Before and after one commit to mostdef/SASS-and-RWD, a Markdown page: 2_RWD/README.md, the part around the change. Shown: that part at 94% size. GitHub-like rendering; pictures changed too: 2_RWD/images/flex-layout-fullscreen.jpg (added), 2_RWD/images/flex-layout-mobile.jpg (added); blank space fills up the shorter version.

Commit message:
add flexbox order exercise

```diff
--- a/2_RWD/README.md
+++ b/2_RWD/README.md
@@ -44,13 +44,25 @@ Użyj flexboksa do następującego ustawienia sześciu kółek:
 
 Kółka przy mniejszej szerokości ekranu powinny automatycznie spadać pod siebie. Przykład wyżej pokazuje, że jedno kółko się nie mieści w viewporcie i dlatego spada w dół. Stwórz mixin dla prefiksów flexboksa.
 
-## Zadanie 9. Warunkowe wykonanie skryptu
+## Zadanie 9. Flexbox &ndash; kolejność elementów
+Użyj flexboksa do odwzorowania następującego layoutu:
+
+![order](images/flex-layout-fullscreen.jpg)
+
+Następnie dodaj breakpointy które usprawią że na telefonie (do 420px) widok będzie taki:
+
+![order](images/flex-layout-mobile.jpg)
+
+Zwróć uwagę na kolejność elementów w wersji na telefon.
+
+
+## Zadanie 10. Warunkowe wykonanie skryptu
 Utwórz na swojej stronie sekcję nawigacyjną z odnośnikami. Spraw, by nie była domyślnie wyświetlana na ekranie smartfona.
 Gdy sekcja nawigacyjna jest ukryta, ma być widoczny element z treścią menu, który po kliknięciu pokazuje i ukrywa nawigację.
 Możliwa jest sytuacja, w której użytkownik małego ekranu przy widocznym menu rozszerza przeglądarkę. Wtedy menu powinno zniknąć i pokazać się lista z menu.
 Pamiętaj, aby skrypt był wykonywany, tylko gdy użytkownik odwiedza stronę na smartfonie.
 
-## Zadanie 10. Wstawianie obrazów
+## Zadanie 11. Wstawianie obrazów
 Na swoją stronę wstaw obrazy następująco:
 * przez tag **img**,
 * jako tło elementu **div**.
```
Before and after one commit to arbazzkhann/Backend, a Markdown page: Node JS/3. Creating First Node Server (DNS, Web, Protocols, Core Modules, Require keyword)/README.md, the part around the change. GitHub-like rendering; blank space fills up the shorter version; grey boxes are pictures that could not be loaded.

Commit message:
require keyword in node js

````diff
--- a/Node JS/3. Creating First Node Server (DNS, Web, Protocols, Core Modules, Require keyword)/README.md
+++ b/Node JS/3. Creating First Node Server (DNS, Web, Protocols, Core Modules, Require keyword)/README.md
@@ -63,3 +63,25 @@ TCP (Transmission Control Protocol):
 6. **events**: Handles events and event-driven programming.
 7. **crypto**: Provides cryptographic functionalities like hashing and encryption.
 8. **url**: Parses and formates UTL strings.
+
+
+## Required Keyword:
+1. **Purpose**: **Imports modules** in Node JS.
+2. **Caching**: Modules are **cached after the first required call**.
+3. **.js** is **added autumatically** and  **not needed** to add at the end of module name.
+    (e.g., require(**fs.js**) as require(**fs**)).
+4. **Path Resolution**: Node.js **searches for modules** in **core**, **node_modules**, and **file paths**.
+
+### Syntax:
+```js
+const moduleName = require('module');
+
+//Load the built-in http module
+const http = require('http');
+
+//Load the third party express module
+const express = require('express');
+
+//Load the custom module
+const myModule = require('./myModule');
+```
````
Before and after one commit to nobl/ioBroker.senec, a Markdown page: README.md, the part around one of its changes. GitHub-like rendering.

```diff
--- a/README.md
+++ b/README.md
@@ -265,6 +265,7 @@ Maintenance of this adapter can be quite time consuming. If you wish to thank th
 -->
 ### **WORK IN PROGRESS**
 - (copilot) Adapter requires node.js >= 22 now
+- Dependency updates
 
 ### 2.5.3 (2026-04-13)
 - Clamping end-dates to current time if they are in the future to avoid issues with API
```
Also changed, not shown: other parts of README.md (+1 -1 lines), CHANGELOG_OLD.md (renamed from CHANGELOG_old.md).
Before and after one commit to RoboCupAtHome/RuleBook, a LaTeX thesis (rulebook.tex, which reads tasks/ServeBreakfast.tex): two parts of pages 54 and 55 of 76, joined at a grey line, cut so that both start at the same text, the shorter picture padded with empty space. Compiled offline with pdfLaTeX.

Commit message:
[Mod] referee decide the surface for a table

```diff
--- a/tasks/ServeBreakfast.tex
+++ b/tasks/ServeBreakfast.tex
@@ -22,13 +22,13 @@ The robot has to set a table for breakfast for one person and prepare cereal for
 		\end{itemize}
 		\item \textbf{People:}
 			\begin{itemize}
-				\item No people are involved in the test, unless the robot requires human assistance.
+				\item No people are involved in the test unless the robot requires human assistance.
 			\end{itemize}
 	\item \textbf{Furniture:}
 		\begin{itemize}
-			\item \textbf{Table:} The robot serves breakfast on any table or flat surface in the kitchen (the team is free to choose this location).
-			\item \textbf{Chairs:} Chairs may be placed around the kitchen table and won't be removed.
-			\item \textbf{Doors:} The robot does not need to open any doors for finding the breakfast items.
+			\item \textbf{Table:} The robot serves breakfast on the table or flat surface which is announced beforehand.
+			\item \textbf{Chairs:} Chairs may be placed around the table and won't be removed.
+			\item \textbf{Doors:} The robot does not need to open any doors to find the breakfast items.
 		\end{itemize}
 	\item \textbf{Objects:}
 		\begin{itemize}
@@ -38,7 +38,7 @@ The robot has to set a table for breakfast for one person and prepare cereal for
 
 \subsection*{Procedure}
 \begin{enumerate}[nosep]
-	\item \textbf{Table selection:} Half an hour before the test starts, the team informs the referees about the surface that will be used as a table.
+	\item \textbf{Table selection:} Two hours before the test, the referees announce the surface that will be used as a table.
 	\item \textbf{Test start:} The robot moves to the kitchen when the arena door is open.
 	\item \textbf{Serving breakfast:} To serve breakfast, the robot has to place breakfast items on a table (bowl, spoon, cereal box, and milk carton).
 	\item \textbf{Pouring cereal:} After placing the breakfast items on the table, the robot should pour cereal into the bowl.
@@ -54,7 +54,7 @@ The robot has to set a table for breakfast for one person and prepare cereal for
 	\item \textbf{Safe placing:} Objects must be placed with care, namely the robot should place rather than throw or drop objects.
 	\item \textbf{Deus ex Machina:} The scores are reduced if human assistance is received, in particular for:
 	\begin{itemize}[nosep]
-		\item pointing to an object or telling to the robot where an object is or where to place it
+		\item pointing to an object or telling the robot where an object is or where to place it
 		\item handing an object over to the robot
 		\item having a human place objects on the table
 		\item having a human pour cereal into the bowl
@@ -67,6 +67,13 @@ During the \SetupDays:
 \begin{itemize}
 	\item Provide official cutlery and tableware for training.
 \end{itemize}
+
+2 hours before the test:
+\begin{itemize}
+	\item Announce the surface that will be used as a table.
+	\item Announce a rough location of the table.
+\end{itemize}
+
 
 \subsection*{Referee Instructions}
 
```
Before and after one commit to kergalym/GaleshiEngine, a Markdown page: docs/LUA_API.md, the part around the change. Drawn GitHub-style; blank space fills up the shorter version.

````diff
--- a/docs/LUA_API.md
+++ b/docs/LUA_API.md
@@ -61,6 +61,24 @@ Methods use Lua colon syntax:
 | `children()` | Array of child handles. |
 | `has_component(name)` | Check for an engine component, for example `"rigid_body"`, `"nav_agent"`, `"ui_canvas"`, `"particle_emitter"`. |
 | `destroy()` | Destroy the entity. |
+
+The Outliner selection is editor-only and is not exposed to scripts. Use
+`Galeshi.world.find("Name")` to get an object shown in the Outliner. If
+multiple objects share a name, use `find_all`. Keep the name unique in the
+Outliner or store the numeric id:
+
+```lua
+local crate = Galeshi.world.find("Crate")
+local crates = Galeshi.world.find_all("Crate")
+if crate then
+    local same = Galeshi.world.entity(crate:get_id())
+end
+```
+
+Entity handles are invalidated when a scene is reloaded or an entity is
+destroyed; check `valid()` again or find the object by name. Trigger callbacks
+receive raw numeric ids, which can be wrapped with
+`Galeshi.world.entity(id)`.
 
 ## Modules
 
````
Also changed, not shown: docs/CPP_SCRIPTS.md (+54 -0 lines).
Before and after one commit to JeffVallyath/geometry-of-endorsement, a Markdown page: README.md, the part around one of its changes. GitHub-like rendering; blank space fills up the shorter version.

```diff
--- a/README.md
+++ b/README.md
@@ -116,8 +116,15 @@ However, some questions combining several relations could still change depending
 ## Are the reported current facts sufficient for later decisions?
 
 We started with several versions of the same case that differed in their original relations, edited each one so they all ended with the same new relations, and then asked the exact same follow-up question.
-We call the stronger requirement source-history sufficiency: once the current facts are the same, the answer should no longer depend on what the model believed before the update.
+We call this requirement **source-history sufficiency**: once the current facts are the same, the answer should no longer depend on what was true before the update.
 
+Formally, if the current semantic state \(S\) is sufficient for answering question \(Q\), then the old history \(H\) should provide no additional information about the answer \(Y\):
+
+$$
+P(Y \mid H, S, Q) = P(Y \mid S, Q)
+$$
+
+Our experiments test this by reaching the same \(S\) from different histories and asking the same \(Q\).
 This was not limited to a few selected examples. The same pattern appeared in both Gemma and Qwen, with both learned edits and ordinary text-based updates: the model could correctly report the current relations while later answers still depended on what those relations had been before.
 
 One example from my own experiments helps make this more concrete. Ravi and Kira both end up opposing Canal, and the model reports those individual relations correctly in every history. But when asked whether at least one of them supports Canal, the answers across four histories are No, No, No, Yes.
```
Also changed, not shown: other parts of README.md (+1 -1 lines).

--*--

§ What needs to be done:
Copy out every line of the material above that mentions the word "begin".

§ Solved problem:
 			\begin{itemize}
 		\begin{itemize}
 		\begin{itemize}
 \begin{enumerate}[nosep]
 	\begin{itemize}[nosep]
 \begin{itemize}
+\begin{itemize}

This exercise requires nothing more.